This is where Porton Man comes in. It’s name is derived from Porton Down, the location of Dstl, where Britain once developed biological and chemical weapons and is now dedicated to developing ways of detecting and countering them. The robot was designed by i-bodi Technology Ltd and is the only animatronic robot of its type in the UK.
Porton Man is designed to be more than a clothes horse. Suspended in its motorized frame, it’s built to act as a realistic replacement for a soldier for testing purposes. Using advanced lightweight materials derived from Formula 1 racers, the latest animatronics, and kitted out with over 100 sensors, it can determine how well and NBC suit provides protection with walking, marching, running, sitting, kneeling, and even while sighting a weapon while providing scientists with real-time data analysis.

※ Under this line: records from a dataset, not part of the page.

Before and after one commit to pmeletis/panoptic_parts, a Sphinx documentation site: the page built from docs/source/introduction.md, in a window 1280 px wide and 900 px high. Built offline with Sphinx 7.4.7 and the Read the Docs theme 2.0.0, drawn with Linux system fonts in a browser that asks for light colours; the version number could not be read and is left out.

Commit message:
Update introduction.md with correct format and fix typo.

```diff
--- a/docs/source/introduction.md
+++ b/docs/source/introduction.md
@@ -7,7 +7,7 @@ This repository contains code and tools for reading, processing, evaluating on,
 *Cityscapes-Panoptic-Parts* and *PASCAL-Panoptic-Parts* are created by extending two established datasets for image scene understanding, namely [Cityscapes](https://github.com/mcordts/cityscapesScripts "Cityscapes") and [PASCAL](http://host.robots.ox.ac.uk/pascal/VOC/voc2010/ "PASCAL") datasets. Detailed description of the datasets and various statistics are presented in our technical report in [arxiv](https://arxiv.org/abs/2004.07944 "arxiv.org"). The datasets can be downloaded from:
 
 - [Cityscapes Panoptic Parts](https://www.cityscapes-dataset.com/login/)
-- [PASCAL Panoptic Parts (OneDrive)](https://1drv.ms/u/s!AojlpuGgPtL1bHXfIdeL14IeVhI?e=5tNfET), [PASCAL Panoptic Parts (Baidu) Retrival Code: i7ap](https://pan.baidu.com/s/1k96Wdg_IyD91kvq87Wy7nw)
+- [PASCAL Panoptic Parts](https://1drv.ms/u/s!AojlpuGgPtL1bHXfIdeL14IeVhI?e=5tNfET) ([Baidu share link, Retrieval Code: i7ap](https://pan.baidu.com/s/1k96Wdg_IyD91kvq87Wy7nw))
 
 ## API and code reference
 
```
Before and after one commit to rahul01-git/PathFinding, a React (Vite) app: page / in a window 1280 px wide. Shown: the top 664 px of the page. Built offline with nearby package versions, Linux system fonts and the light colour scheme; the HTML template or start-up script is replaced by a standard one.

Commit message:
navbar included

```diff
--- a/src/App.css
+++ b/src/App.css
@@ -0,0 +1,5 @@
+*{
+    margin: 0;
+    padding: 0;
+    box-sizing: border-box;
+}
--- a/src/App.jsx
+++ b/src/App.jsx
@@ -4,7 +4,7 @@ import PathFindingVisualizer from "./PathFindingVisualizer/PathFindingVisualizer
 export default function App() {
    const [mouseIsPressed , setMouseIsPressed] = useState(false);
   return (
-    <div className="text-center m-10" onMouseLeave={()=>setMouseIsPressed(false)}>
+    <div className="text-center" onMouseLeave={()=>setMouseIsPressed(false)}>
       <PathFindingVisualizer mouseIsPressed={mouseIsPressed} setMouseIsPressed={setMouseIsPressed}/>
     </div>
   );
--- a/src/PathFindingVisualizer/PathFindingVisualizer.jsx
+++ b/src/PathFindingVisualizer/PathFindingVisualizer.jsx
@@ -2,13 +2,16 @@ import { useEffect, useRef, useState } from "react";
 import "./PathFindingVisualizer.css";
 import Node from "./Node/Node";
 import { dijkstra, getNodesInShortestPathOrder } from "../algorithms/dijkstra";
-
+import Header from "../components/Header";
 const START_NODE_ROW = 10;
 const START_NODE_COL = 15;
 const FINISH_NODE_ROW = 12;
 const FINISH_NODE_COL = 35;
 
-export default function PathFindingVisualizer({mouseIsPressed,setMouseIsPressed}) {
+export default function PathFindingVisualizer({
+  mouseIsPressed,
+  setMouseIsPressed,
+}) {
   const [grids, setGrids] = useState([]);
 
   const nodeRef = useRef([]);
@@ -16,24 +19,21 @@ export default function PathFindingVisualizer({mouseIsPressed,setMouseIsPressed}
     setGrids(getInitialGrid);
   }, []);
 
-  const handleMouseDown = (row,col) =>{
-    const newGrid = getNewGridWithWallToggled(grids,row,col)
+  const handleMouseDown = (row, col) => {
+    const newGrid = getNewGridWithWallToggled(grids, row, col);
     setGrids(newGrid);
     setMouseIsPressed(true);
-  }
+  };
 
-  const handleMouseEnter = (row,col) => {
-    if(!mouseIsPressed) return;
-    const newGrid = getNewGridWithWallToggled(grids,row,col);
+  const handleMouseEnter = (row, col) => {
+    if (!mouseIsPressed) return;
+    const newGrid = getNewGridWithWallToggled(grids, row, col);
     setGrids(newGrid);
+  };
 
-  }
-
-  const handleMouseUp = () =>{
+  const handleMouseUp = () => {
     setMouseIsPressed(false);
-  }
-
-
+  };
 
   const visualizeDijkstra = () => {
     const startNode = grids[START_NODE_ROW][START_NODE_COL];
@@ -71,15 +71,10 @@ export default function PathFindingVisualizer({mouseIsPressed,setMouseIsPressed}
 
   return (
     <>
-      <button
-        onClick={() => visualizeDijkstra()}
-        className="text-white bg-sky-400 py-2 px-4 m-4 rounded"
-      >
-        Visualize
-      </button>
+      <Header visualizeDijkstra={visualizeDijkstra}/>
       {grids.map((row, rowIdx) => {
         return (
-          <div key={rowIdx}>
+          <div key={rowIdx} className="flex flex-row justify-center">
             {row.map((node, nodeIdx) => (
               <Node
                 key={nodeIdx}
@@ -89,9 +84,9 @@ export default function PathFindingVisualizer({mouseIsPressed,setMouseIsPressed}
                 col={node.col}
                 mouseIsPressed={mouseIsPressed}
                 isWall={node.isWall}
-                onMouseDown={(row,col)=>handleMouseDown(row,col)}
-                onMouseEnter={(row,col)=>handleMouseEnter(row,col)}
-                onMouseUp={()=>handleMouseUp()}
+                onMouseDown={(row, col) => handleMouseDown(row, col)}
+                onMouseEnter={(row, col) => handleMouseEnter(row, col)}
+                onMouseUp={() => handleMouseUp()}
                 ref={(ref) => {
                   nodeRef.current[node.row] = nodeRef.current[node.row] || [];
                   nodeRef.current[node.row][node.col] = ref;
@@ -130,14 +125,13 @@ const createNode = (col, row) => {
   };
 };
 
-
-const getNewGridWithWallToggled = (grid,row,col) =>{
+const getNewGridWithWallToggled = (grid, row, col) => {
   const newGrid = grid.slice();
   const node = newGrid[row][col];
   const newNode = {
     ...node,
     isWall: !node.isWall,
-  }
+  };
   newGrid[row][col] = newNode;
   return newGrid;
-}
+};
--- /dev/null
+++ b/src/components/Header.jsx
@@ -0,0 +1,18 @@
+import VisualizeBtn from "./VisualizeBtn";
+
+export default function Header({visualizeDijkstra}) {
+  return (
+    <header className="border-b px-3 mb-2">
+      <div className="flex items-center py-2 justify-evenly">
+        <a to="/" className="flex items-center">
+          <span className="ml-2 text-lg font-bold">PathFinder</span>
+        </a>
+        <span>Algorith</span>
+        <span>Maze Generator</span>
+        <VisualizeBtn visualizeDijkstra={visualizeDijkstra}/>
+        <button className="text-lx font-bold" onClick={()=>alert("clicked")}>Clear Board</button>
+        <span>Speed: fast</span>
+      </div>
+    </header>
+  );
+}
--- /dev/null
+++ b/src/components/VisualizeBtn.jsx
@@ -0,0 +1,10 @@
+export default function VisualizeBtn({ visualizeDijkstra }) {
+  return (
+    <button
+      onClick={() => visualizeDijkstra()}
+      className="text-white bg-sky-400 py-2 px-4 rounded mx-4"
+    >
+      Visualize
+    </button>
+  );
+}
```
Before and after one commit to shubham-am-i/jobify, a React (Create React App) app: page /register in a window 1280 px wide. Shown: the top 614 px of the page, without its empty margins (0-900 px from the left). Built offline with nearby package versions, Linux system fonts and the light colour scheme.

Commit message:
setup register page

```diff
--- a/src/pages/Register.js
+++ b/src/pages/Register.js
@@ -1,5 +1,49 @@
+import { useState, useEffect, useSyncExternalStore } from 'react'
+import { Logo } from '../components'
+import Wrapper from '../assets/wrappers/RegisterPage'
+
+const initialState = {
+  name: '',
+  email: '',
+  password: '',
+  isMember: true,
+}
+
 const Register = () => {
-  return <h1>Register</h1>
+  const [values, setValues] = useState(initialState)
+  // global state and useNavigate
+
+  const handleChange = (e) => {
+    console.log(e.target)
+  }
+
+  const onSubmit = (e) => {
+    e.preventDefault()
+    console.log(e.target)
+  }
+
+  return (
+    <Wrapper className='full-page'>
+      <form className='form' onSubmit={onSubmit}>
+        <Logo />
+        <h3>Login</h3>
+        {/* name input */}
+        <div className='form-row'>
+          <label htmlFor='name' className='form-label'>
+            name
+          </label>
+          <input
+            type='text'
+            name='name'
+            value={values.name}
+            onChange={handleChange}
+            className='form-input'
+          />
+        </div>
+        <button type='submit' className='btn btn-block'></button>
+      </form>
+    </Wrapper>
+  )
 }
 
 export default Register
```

“Our brief was to produce a lightweight robotic mannequin that had a wide range of movement and was easy to handle," says Jez Gibson-Harris, Chief Executive Officer of i-bodi Technology. "Of course there were a number of challenges associated with this and one way we looked to tackle these challenges was through the use of Formula 1 technology. Using the same concepts as those used in racing cars, we were able to produce very light but highly durable carbon composite body parts for the mannequin.”
The video below shows Porton Man showing off his moves.